Members of the Arunthathiyar community (equivalent to the Valmiks of North India) were being summoned from different places for picking up dead bodies. Tsunami had ruined everything, but left the Varna system untouched. Even after losing everything they had, people were stuck with their gods and their castes. This was really sad, especially for a state which had witnessed a revolution led by Periyar. 

The Dalit issue makes the Dravidian movement uneasy. It is very outspoken when it comes to opposing Brahmanism. Yet the exit of the Brahmins has not brought about an equitable society in Tamil Nadu. Casteism is still going strong and the Dalits are still on the margins. Immanuel Sekaran, the greatest revolutionary leader of the Dalits and a pillar of Ambedkarism in the state, was murdered on 11 September 1957. His murderers were from the Thevar caste, who made him pay with his life for not standing up to welcome Muthuramalinga, a prominent Thevar leader. Sekaran had refused to stand in protest against the oppression of the Dalits by Thevars. As many as 42 Dalits were killed in riots in Ramanathapuram from July to September 1957. The Annadurai government of the day did nothing to have the perpetrators of the massacre punished. All of them were acquitted.

Cutting to the present, the state government might be taking the Tenakasi incident lightly but the reality is obvious to all. There are 80 OBC and 50 Dalit households in the village. The village Panchayat has asked the OBC parents not to allow their children to play with the Dalit children and shopkeepers have stopped selling to them. Yet, a minister has claimed that the evil of untouchability has nothing to do with this boycott of Dalits.
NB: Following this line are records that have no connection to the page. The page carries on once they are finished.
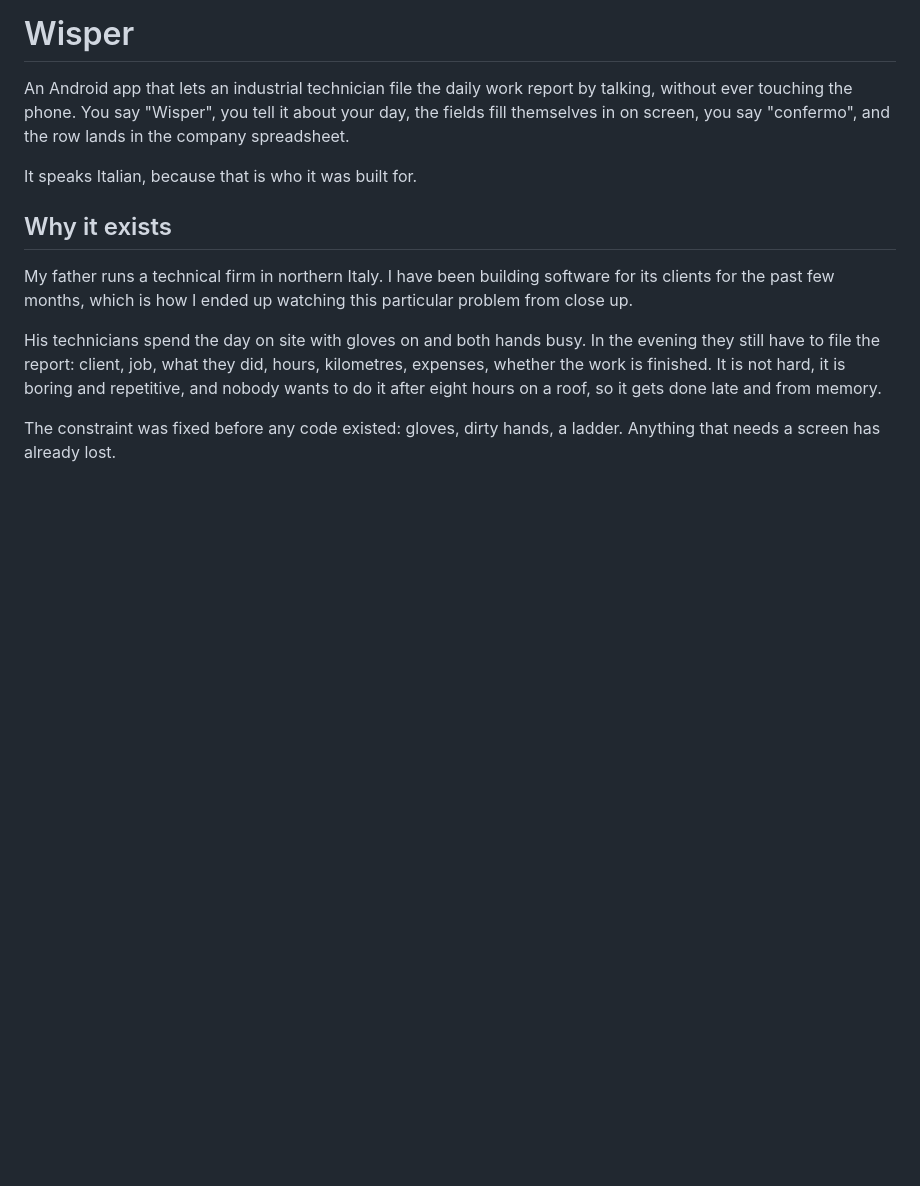
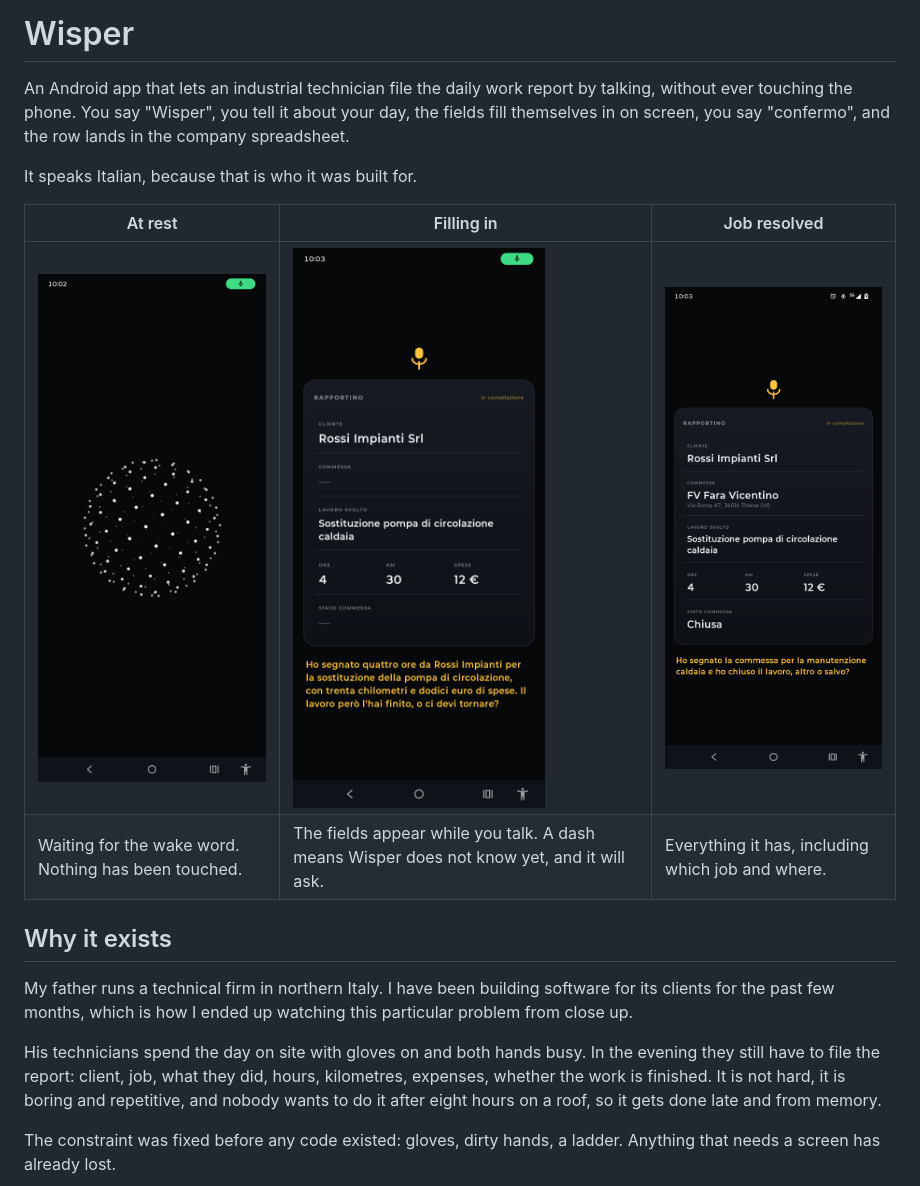
Before and after one commit to postagaspa-star/wisper, a Markdown page: README.md, the part around the change. Rendered like a GitHub page; pictures changed too: docs/immagini/1-ascolto.png (added), docs/immagini/2-scheda.png (added), docs/immagini/3-riepilogo.png (added); blank space fills up the shorter version.

```diff
--- a/README.md
+++ b/README.md
@@ -6,6 +6,11 @@ your day, the fields fill themselves in on screen, you say "confermo", and the
 row lands in the company spreadsheet.
 
 It speaks Italian, because that is who it was built for.
+
+| At rest | Filling in | Job resolved |
+|---|---|---|
+| ![](docs/immagini/1-ascolto.png) | ![](docs/immagini/2-scheda.png) | ![](docs/immagini/3-riepilogo.png) |
+| Waiting for the wake word. Nothing has been touched. | The fields appear while you talk. A dash means Wisper does not know yet, and it will ask. | Everything it has, including which job and where. |
 
 ## Why it exists
 
```
Also changed, not shown: 2 other files.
Why and how is the persistent issue of untouchability not important for the 70-year-old Self-Respect Movement? Or does the Dravidian movement believe that the struggle to end untouchability concerns only the Savarnas and Dalits and that the OBCs have nothing to do with it?

According to the Safai Karmachari Andolan, 55 people died in Tamil Nadu while cleaning sewers in the period 2016-20. In 2018-19, more than 3,000 people had informed the government in writing that they were involved in carrying night soil. But the government maintains that the number of such people is just 264.   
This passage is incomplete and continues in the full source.